Tomorrow I'll miss you; Remember I'll always be true. And then while I'm away, I'll write home ev'ry day, And I'll send all my loving to you.  I'll pretend That I'm kissing the lips I am missing And hope that my dreams will come true. And then while I'm away, I'll write home ev'ry day, And I'll send all my loving to you.   All my loving I will send to you. All my loving, darling I'll be true.  Close your eyes and I'll kiss you, Tomorrow I'll miss you: Remember I'll always be true. And then while I'm away, I'll write home ev'ry day, And I'll send all my loving to you  All my loving I will send to you. All my loving darling I'll be True. All my loving All my loving ooh All my loving I will send to you
Image extracted from:
Meet you downstairs in the bar and heardYour rolled up sleeves in your skull T-shirtYou say, "What did you do with him today?"And sniffed me out like I was Tanqueray

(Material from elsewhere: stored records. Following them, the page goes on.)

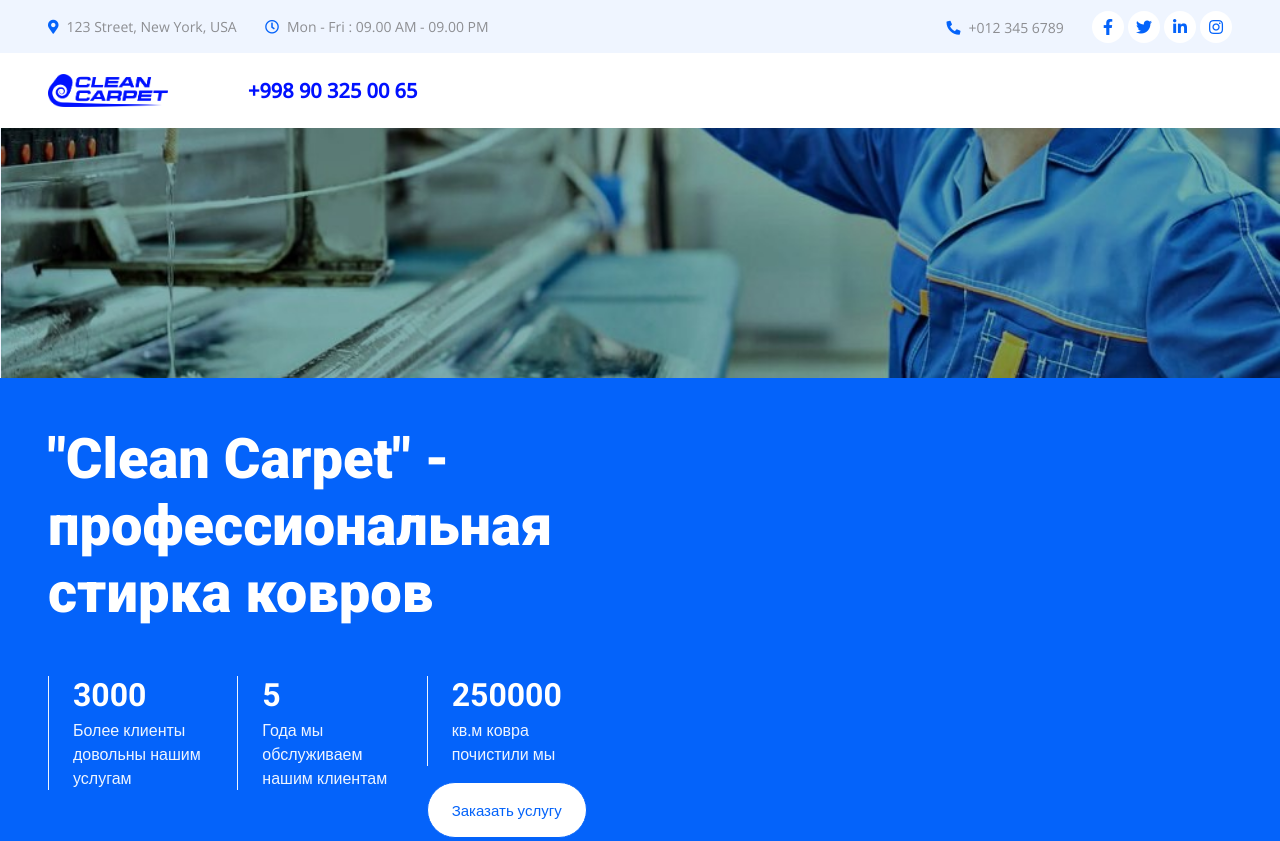
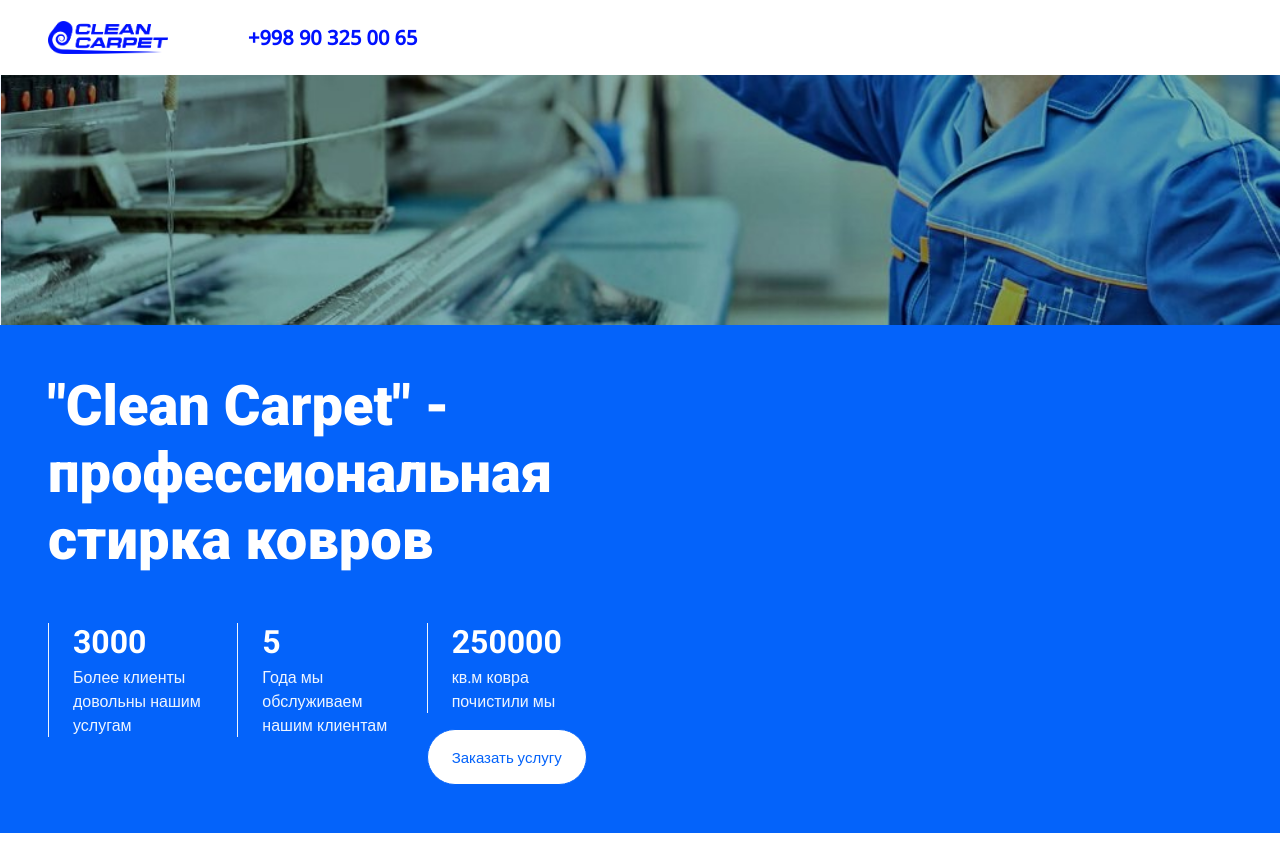
Before and after one commit to shamsiddinovkaromatullo/clean-carpet.uz, a plain HTML site: page index.html in a window 1280 px wide. Shown: the top 841 px of the page. Drawn offline with nearby package versions, Linux system fonts and the light colour scheme.

Commit message:
Update index.html

```diff
--- a/index.html
+++ b/index.html
@@ -30,6 +30,15 @@
 
     <!-- Template Stylesheet -->
     <link href="css/style.css" rel="stylesheet">
+<script async src="https://www.googletagmanager.com/gtag/js?id=AW-16460748382">
+</script>
+<script>
+  window.dataLayer = window.dataLayer || [];
+  function gtag(){dataLayer.push(arguments);}
+  gtag('js', new Date());
+
+  gtag('config', 'AW-16460748382');
+</script>
 
 </head>
 
@@ -43,34 +52,7 @@
     <!-- Spinner End -->
 
 
-    <!-- Topbar Start -->
-    <div class="container-fluid bg-light p-0 wow fadeIn" data-wow-delay="0.1s">
-        <div class="row gx-0 d-none d-lg-flex">
-            <div class="col-lg-7 px-5 text-start">
-                <div class="h-100 d-inline-flex align-items-center py-3 me-4">
-                    <small class="fa fa-map-marker-alt text-primary me-2"></small>
-                    <small>123 Street, New York, USA</small>
-                </div>
-                <div class="h-100 d-inline-flex align-items-center py-3">
-                    <small class="far fa-clock text-primary me-2"></small>
-                    <small>Mon - Fri : 09.00 AM - 09.00 PM</small>
-                </div>
-            </div>
-            <div class="col-lg-5 px-5 text-end">
-                <div class="h-100 d-inline-flex align-items-center py-3 me-4">
-                    <small class="fa fa-phone-alt text-primary me-2"></small>
-                    <small>+012 345 6789</small>
-                </div>
-                <div class="h-100 d-inline-flex align-items-center">
-                    <a class="btn btn-sm-square rounded-circle bg-white text-primary me-1" href=""><i class="fab fa-facebook-f"></i></a>
-                    <a class="btn btn-sm-square rounded-circle bg-white text-primary me-1" href=""><i class="fab fa-twitter"></i></a>
-                    <a class="btn btn-sm-square rounded-circle bg-white text-primary me-1" href=""><i class="fab fa-linkedin-in"></i></a>
-                    <a class="btn btn-sm-square rounded-circle bg-white text-primary me-0" href=""><i class="fab fa-instagram"></i></a>
-                </div>
-            </div>
-        </div>
-    </div>
-    <!-- Topbar End -->
+
 
 
     <nav class="navbar navbar-expand-lg bg-white navbar-light sticky-top p-0 wow fadeIn" data-wow-delay="0.1s">
```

'Cause you're my fella, my guyHand me your Stella and flyBy the time I'm out the doorYou tear men down like Roger Moore I cheated myselfLike I knew I wouldI told you, I was troubleYou know that I'm no good Upstairs in bed with my ex-boyHe's in a place but I can't get joyThinking on you in the final throesThis is when my buzzer goes Run out to meet you, chips and pittaYou say, "When we married", 'cause you're not bitterThere'll be none of him no moreI cried for you on the kitchen floor I cheated myselfLike I knew I wouldI told you, I was troubleYou know that I'm no good Sweet reunion Jamaica and SpainWe're like how we were againI'm in the tub, you on the seatLick your lips as a I soak my feet And then you notice likkle carpet burnsMy stomach drop and my guts churnYou shrug and it's the worstWho truly stuck the knife in first I cheated myselfLike I knew I wouldI told you, I was troubleYou know that I'm no good I cheated myselfLike I knew I wouldI told you, I was troubleYeah, you know that I'm no good